> WORK REQUEST
Using the data below, return every line that holds the word "copertina".
== Segment start ==
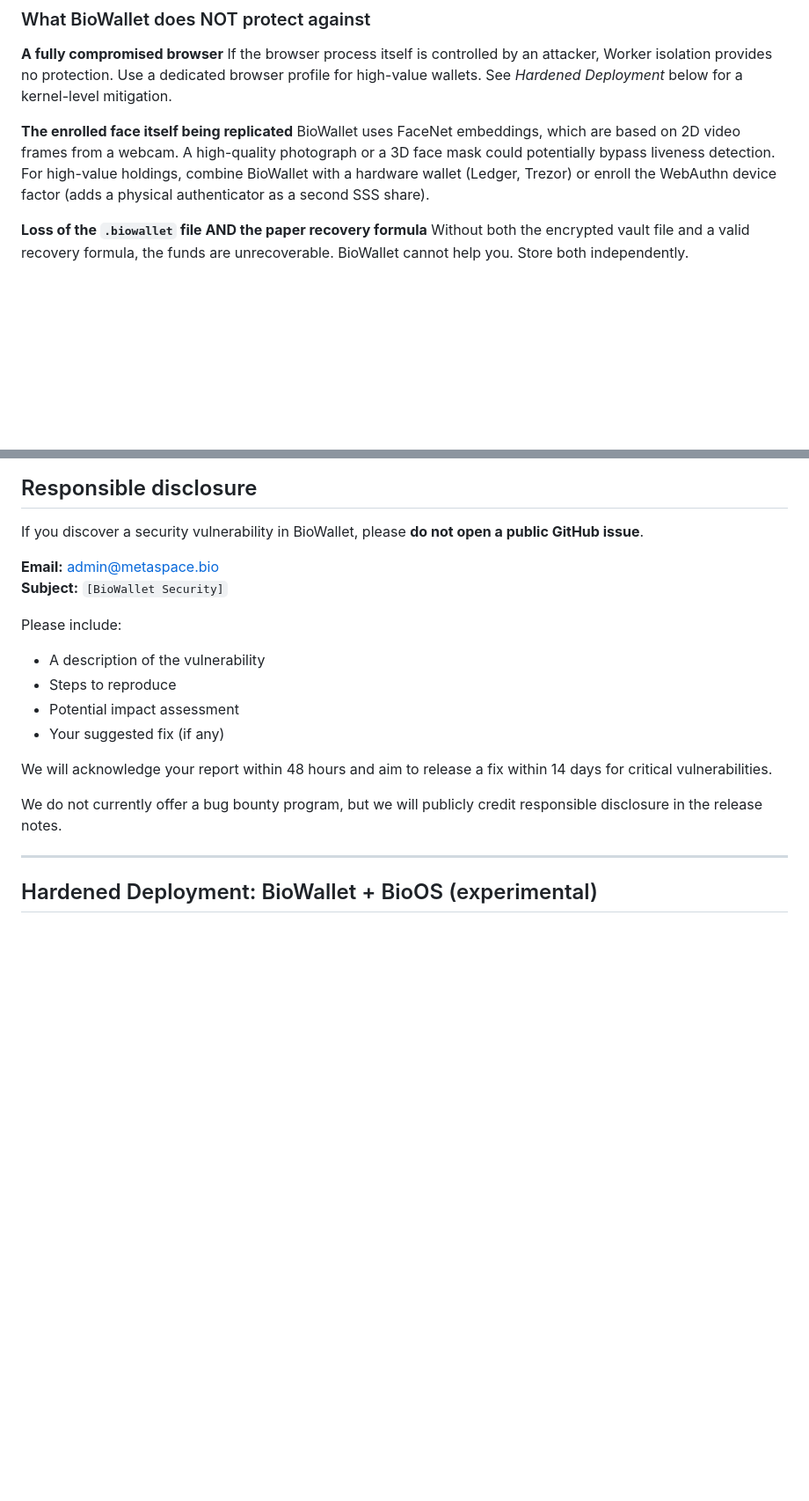
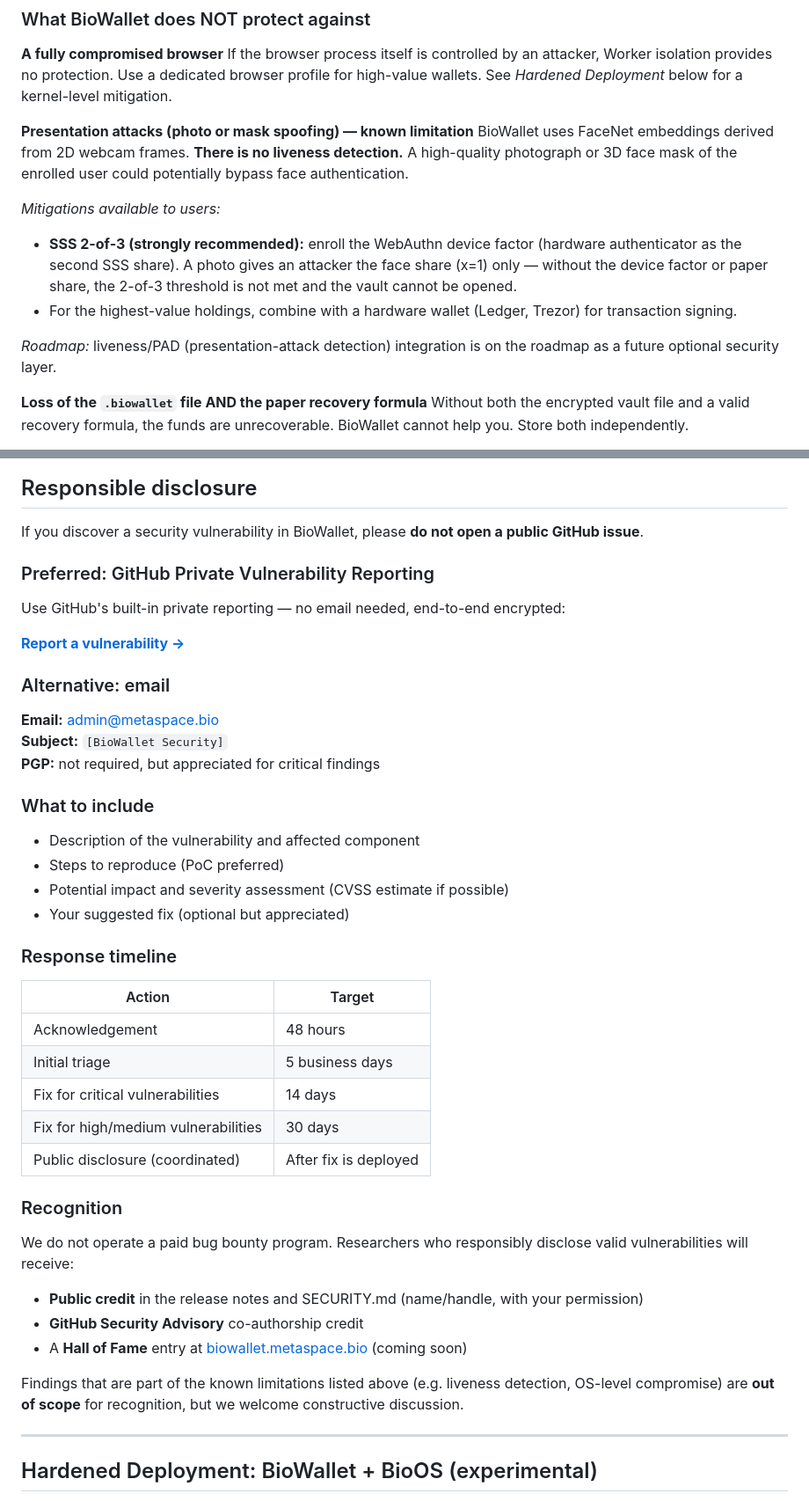
Before and after one commit to LemonScripter/biowallet, a Markdown page: SECURITY.md, 2 parts joined by grey strips. Shown at 88% size. GitHub-like rendering; blank space fills up the shorter version.

```diff
--- a/SECURITY.md
+++ b/SECURITY.md
@@ -44,8 +46,14 @@ All vendor libraries (FaceNet, ethers.js, WalletConnect, QRCode) are bundled at
 **A fully compromised browser**
 If the browser process itself is controlled by an attacker, Worker isolation provides no protection. Use a dedicated browser profile for high-value wallets. See *Hardened Deployment* below for a kernel-level mitigation.
 
-**The enrolled face itself being replicated**
-BioWallet uses FaceNet embeddings, which are based on 2D video frames from a webcam. A high-quality photograph or a 3D face mask could potentially bypass liveness detection. For high-value holdings, combine BioWallet with a hardware wallet (Ledger, Trezor) or enroll the WebAuthn device factor (adds a physical authenticator as a second SSS share).
+**Presentation attacks (photo or mask spoofing) — known limitation**
+BioWallet uses FaceNet embeddings derived from 2D webcam frames. **There is no liveness detection.** A high-quality photograph or 3D face mask of the enrolled user could potentially bypass face authentication.
+
+*Mitigations available to users:*
+- **SSS 2-of-3 (strongly recommended):** enroll the WebAuthn device factor (hardware authenticator as the second SSS share). A photo gives an attacker the face share (x=1) only — without the device factor or paper share, the 2-of-3 threshold is not met and the vault cannot be opened.
+- For the highest-value holdings, combine with a hardware wallet (Ledger, Trezor) for transaction signing.
+
+*Roadmap:* liveness/PAD (presentation-attack detection) integration is on the roadmap as a future optional security layer.
 
 **Loss of the `.biowallet` file AND the paper recovery formula**
 Without both the encrypted vault file and a valid recovery formula, the funds are unrecoverable. BioWallet cannot help you. Store both independently.
@@ -91,18 +99,44 @@ Authentication:
 
 If you discover a security vulnerability in BioWallet, please **do not open a public GitHub issue**.
 
+### Preferred: GitHub Private Vulnerability Reporting
+
+Use GitHub's built-in private reporting — no email needed, end-to-end encrypted:
+
+**[Report a vulnerability →](https://github.com/LemonScripter/biowallet/security/advisories/new)**
+
+### Alternative: email
+
 **Email:** admin@metaspace.bio
 **Subject:** `[BioWallet Security]`
+**PGP:** not required, but appreciated for critical findings
 
-Please include:
-- A description of the vulnerability
-- Steps to reproduce
-- Potential impact assessment
-- Your suggested fix (if any)
+### What to include
 
-We will acknowledge your report within 48 hours and aim to release a fix within 14 days for critical vulnerabilities.
+- Description of the vulnerability and affected component
+- Steps to reproduce (PoC preferred)
+- Potential impact and severity assessment (CVSS estimate if possible)
+- Your suggested fix (optional but appreciated)
 
-We do not currently offer a bug bounty program, but we will publicly credit responsible disclosure in the release notes.
+### Response timeline
+
+| Action | Target |
+|--------|--------|
+| Acknowledgement | 48 hours |
+| Initial triage | 5 business days |
+| Fix for critical vulnerabilities | 14 days |
+| Fix for high/medium vulnerabilities | 30 days |
+| Public disclosure (coordinated) | After fix is deployed |
+
+### Recognition
+
+We do not operate a paid bug bounty program. Researchers who responsibly disclose valid vulnerabilities will receive:
+
+- **Public credit** in the release notes and SECURITY.md (name/handle, with your permission)
+- **GitHub Security Advisory** co-authorship credit
+- A **Hall of Fame** entry at [biowallet.metaspace.bio](https://biowallet.metaspace.bio) (coming soon)
+
+Findings that are part of the known limitations listed above (e.g. liveness detection, OS-level compromise) are **out of scope** for recognition, but we welcome constructive discussion.
 
 ---
 
```
Also changed, not shown: other parts of SECURITY.md (+7 -3 lines), THREAT_MODEL.md (added, +92 -0 lines).
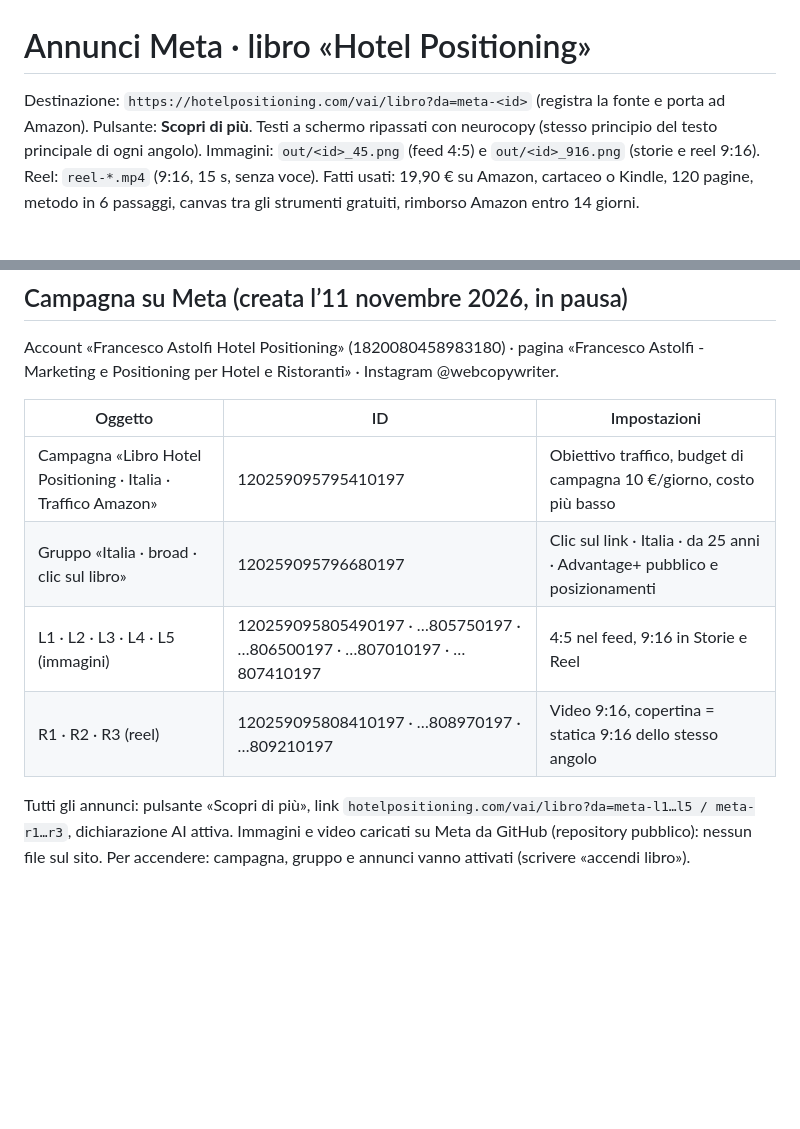
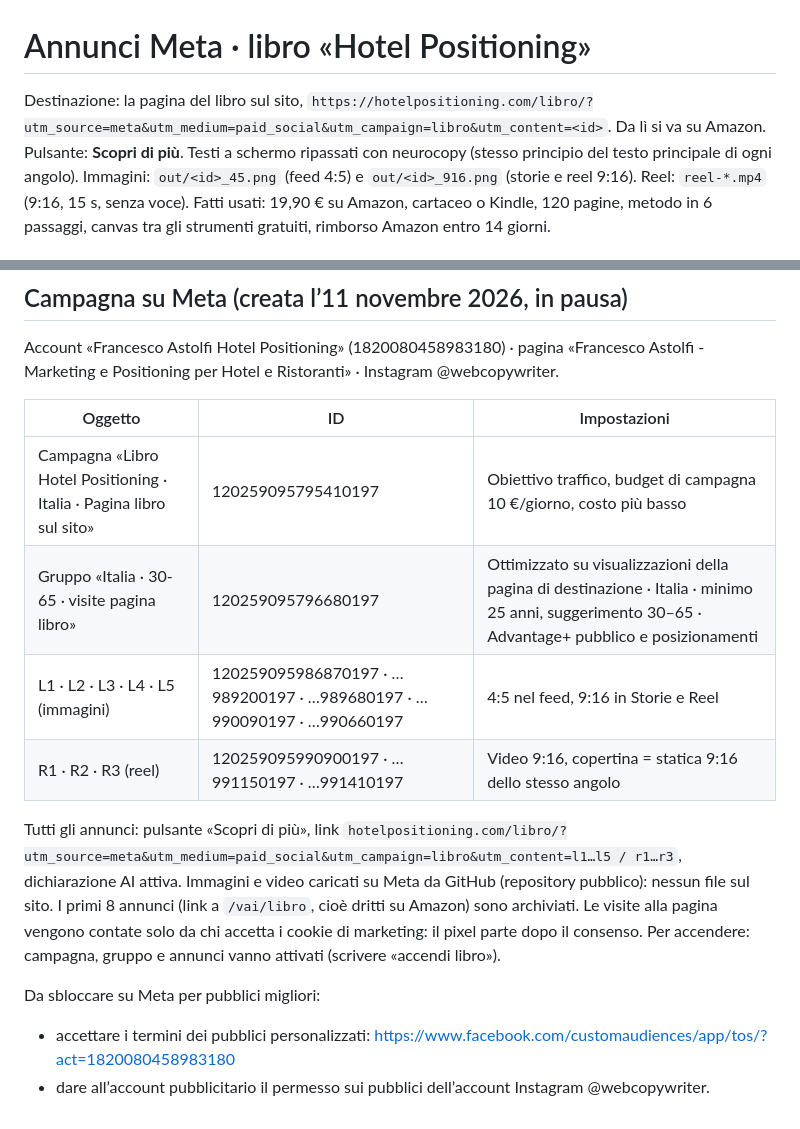
Before and after one commit to fraastolfi-hub/Claude-Cloud, a Markdown page: materiali/ads-libro/annunci.md, 2 parts joined by grey strips. Rendered like a GitHub page; blank space fills up the shorter version.

Commit message:
Annunci libro: destinazione pagina /libro/ del sito, nuovi ID e ottimizzazione
Co-Authored-By: Claude Opus 5.5 <noreply@anthropic.com>
Claude-Session: https://claude.ai/code/session_01JA4Hpfw1L8q9e38L2BPrhj

```diff
--- a/materiali/ads-libro/annunci.md
+++ b/materiali/ads-libro/annunci.md
@@ -1,6 +1,6 @@
 # Annunci Meta · libro «Hotel Positioning»
 
-Destinazione: `https://hotelpositioning.com/vai/libro?da=meta-<id>` (registra la fonte e porta ad Amazon). Pulsante: **Scopri di più**.
+Destinazione: la pagina del libro sul sito, `https://hotelpositioning.com/libro/?utm_source=meta&utm_medium=paid_social&utm_campaign=libro&utm_content=<id>`. Da lì si va su Amazon. Pulsante: **Scopri di più**.
 Testi a schermo ripassati con neurocopy (stesso principio del testo principale di ogni angolo).
 Immagini: `out/<id>_45.png` (feed 4:5) e `out/<id>_916.png` (storie e reel 9:16). Reel: `reel-*.mp4` (9:16, 15 s, senza voce).
 Fatti usati: 19,90 € su Amazon, cartaceo o Kindle, 120 pagine, metodo in 6 passaggi, canvas tra gli strumenti gratuiti, rimborso Amazon entro 14 giorni.
@@ -127,10 +127,16 @@ Account «Francesco Astolfi Hotel Positioning» (1820080458983180) · pagina «F
 
 | Oggetto | ID | Impostazioni |
 |---|---|---|
-| Campagna «Libro Hotel Positioning · Italia · Traffico Amazon» | 120259095795410197 | Obiettivo traffico, budget di campagna 10 €/giorno, costo più basso |
-| Gruppo «Italia · broad · clic sul libro» | 120259095796680197 | Clic sul link · Italia · da 25 anni · Advantage+ pubblico e posizionamenti |
-| L1 · L2 · L3 · L4 · L5 (immagini) | 120259095805490197 · …805750197 · …806500197 · …807010197 · …807410197 | 4:5 nel feed, 9:16 in Storie e Reel |
-| R1 · R2 · R3 (reel) | 120259095808410197 · …808970197 · …809210197 | Video 9:16, copertina = statica 9:16 dello stesso angolo |
+| Campagna «Libro Hotel Positioning · Italia · Pagina libro sul sito» | 120259095795410197 | Obiettivo traffico, budget di campagna 10 €/giorno, costo più basso |
+| Gruppo «Italia · 30-65 · visite pagina libro» | 120259095796680197 | Ottimizzato su visualizzazioni della pagina di destinazione · Italia · minimo 25 anni, suggerimento 30–65 · Advantage+ pubblico e posizionamenti |
+| L1 · L2 · L3 · L4 · L5 (immagini) | 120259095986870197 · …989200197 · …989680197 · …990090197 · …990660197 | 4:5 nel feed, 9:16 in Storie e Reel |
+| R1 · R2 · R3 (reel) | 120259095990900197 · …991150197 · …991410197 | Video 9:16, copertina = statica 9:16 dello stesso angolo |
 
-Tutti gli annunci: pulsante «Scopri di più», link `hotelpositioning.com/vai/libro?da=meta-l1…l5 / meta-r1…r3`, dichiarazione AI attiva. Immagini e video caricati su Meta da GitHub (repository pubblico): nessun file sul sito.
+Tutti gli annunci: pulsante «Scopri di più», link `hotelpositioning.com/libro/?utm_source=meta&utm_medium=paid_social&utm_campaign=libro&utm_content=l1…l5 / r1…r3`, dichiarazione AI attiva. Immagini e video caricati su Meta da GitHub (repository pubblico): nessun file sul sito.
+I primi 8 annunci (link a `/vai/libro`, cioè dritti su Amazon) sono archiviati.
+Le visite alla pagina vengono contate solo da chi accetta i cookie di marketing: il pixel parte dopo il consenso.
 Per accendere: campagna, gruppo e annunci vanno attivati (scrivere «accendi libro»).
+
+Da sbloccare su Meta per pubblici migliori:
+- accettare i termini dei pubblici personalizzati: https://www.facebook.com/customaudiences/app/tos/?act=1820080458983180
+- dare all’account pubblicitario il permesso sui pubblici dell’account Instagram @webcopywriter.
```
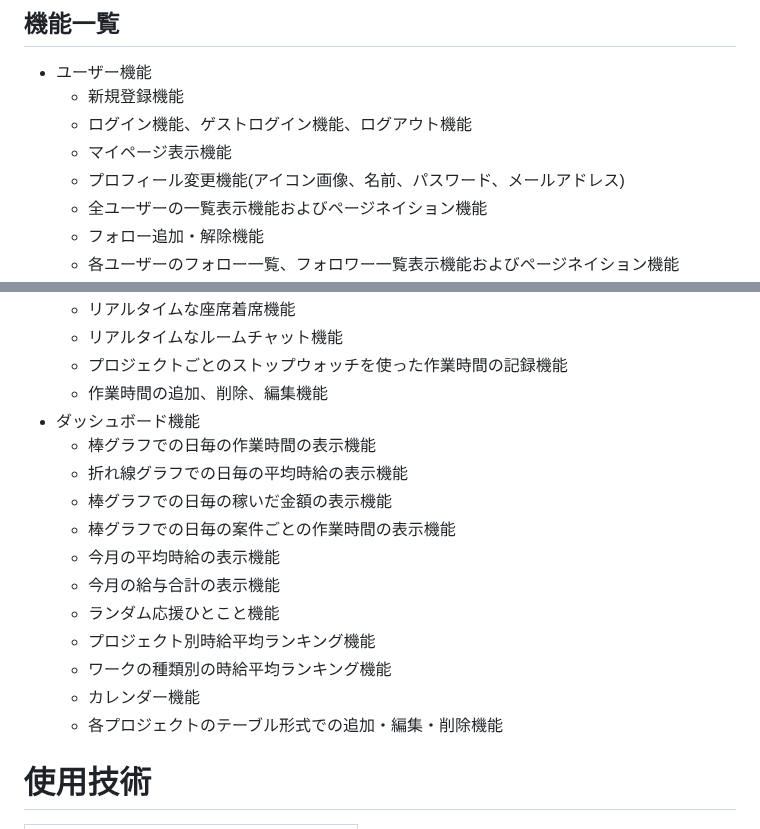
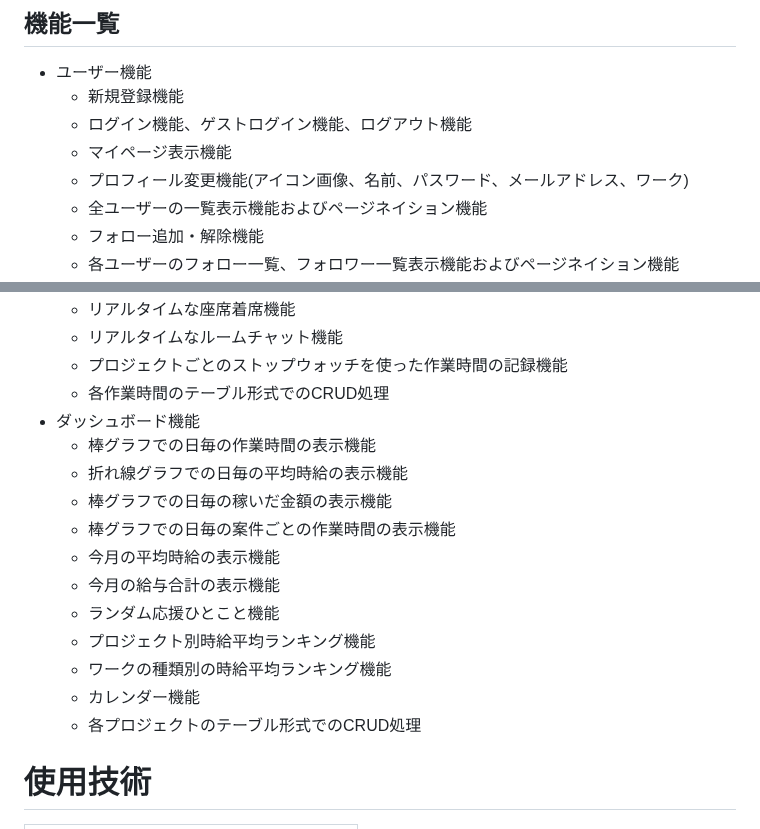
Before and after one commit to siosawa/TsunaRhythm2, a Markdown page: README.md, 2 parts joined by grey strips. Drawn GitHub-style.

```diff
--- a/README.md
+++ b/README.md
@@ -40,7 +40,7 @@ https://github.com/user-attachments/assets/93b019d8-d0e3-4558-8caa-24c98a57110a
   - 新規登録機能
   - ログイン機能、ゲストログイン機能、ログアウト機能
   - マイページ表示機能
-  - プロフィール変更機能(アイコン画像、名前、パスワード、メールアドレス)
+  - プロフィール変更機能(アイコン画像、名前、パスワード、メールアドレス、ワーク)
   - 全ユーザーの一覧表示機能およびページネイション機能
   - フォロー追加・解除機能
   - 各ユーザーのフォロー一覧、フォロワー一覧表示機能およびページネイション機能
@@ -54,7 +54,7 @@ https://github.com/user-attachments/assets/93b019d8-d0e3-4558-8caa-24c98a57110a
   - リアルタイムな座席着席機能
   - リアルタイムなルームチャット機能
   - プロジェクトごとのストップウォッチを使った作業時間の記録機能
-  - 作業時間の追加、削除、編集機能
+  - 各作業時間のテーブル形式でのCRUD処理
 - ダッシュボード機能
   - 棒グラフでの日毎の作業時間の表示機能
   - 折れ線グラフでの日毎の平均時給の表示機能
@@ -66,7 +66,7 @@ https://github.com/user-attachments/assets/93b019d8-d0e3-4558-8caa-24c98a57110a
   - プロジェクト別時給平均ランキング機能
   - ワークの種類別の時給平均ランキング機能
   - カレンダー機能
-  - 各プロジェクトのテーブル形式での追加・編集・削除機能
+  - 各プロジェクトのテーブル形式でのCRUD処理
 
 # 使用技術
 | フロントエンド
```
Also changed, not shown: other parts of README.md (+1 -1 lines).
== Segment end ==
> RESPONSE BOX
-| R1 · R2 · R3 (reel) | 120259095808410197 · …808970197 · …809210197 | Video 9:16, copertina = statica 9:16 dello stesso angolo |
+| R1 · R2 · R3 (reel) | 120259095990900197 · …991150197 · …991410197 | Video 9:16, copertina = statica 9:16 dello stesso angolo |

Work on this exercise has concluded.